• [Records provided]:
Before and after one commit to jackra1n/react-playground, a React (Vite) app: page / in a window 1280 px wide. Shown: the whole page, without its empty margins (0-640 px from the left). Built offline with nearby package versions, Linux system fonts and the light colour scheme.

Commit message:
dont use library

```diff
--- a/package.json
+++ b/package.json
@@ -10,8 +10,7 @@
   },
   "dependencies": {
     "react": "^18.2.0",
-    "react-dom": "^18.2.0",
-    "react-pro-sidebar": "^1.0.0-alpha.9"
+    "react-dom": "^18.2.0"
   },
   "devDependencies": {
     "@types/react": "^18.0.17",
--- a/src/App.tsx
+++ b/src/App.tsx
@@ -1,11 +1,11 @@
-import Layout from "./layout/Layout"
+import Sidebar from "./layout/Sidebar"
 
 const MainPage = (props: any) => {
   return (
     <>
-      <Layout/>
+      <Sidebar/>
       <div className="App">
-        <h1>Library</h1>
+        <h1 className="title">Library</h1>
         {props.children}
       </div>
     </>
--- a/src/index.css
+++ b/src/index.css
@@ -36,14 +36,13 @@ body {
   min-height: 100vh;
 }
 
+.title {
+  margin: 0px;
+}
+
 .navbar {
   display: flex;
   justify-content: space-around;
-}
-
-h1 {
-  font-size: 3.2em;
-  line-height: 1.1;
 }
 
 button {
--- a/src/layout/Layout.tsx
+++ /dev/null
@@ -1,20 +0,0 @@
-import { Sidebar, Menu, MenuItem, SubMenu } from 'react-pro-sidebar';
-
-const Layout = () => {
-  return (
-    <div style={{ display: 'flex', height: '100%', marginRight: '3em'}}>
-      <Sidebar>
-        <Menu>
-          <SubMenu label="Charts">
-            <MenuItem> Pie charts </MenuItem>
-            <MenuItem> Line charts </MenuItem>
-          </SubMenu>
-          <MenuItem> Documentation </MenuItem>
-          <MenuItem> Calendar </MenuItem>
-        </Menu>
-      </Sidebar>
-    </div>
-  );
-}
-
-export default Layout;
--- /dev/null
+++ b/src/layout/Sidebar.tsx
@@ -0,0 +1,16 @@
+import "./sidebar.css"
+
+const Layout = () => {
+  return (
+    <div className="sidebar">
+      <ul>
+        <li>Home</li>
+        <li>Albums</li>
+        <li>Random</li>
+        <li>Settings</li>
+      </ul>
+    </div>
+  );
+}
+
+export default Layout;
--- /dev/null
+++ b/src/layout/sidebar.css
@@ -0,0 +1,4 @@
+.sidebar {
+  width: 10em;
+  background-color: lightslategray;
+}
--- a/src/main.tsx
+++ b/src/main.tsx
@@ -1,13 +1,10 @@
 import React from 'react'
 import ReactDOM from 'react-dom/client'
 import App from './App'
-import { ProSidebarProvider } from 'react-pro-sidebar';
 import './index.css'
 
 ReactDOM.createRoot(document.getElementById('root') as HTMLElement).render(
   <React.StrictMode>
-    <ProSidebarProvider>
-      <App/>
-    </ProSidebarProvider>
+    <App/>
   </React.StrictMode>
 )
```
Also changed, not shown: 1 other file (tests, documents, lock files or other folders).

• [What to produce]: Every line that contains the string "export" should be copied from the entries.

• [Response for this exercise]:
-export default Layout;
+export default Layout;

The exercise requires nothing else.